Another very important thing is to do some exercise. Even just a 30-minute walk a day is a step in the right direction. Exercise helps our body in many ways, including reducing stress.
We all know that a healthy diet is a key basis for a long and healthy life, so try to eat the best possible food you can and vary the food you eat. Take healthy snacks and homemade meals with you to work. If you prefer a take-away meal, try to pick the healthiest options. This will do a lot for your physical and mental well-being and give you the energy to face your day. The key to maintaining a health diet is planning ahead so you are not caught our and end up having to eat convenience food high in processed sugar.
A regular call or video call your friends and family in your spare time helps so you don't feel too overwhelmed and isolated. A good laugh with friends and family and sharing what worries you, will help you maintain good mental health. You are not alone. We are all in this together. This is especially important in the age of social media where one can easily assume that everyone around them is sailing through some sort of idyllic, perfect life when viewed through the algorithms that large corporations use to prey on our insecurities and human nature.

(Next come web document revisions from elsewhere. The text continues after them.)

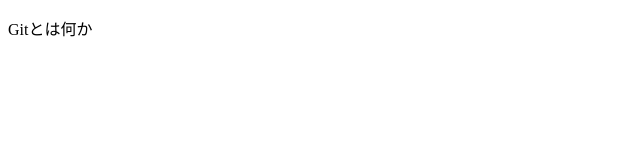
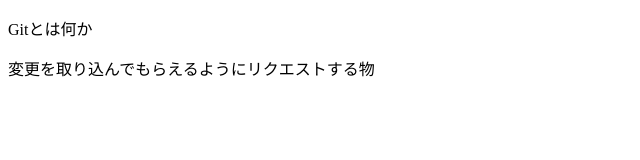
Before and after one commit to doisyouta/-, a plain HTML site: page index.html in a window 1280 px wide. Shown: the whole page, without its empty margins (0-640 px from the left). Drawn offline with Linux system fonts and the light colour scheme.

Commit message:
feat: PRの説明を追記

```diff
--- a/index.html
+++ b/index.html
@@ -7,5 +7,6 @@
 </head>
 <body>
     <p>Gitとは何か</p>
+    変更を取り込んでもらえるようにリクエストする物
 </body>
 </html>
```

It’s not all bad news!
We are currently overloaded with coronavirus news, it is important that you moderate the consumption of this news. Keep up to date with the latest NHS and HSE guidance but there is no need to spend additional time saturating yourself with in depth analysis of infection rates and lockdown debates. Put time aside for your favourite TV show, even if it is the 26th time your watching the 36th episode of Friends!
Take a break to breathe and relax your mind. Meditation audios are excellent for this and will also help you stay more focused.
How to maintain good mental health at work?
Desmond Tutu once wisely said that “there is only one way to eat an elephant: a bite at a time.”
The same is true of mental health at work, it is important that you are aware of your physical and mental state and simply take it one day at a time.
Knowing yourself and being able to stop before you reach your breaking is vital. Whatever happens, don't ignore the warning signs if you start to feel overwhelmed.
If you feel the need, talk to another health professional like a psychologist, who can help you better manage what is going on and find new coping strategies.
Maintaining good communication with your co-workers and an efficient work team are important factors that will facilitate everyone's workday and achieve better results for you, your team, and ultimately for your patients.
Invest the time and effort in maintaining and improving your mental health, the returns from these efforts will far outstrip allocating this time to other less important priorities in your day.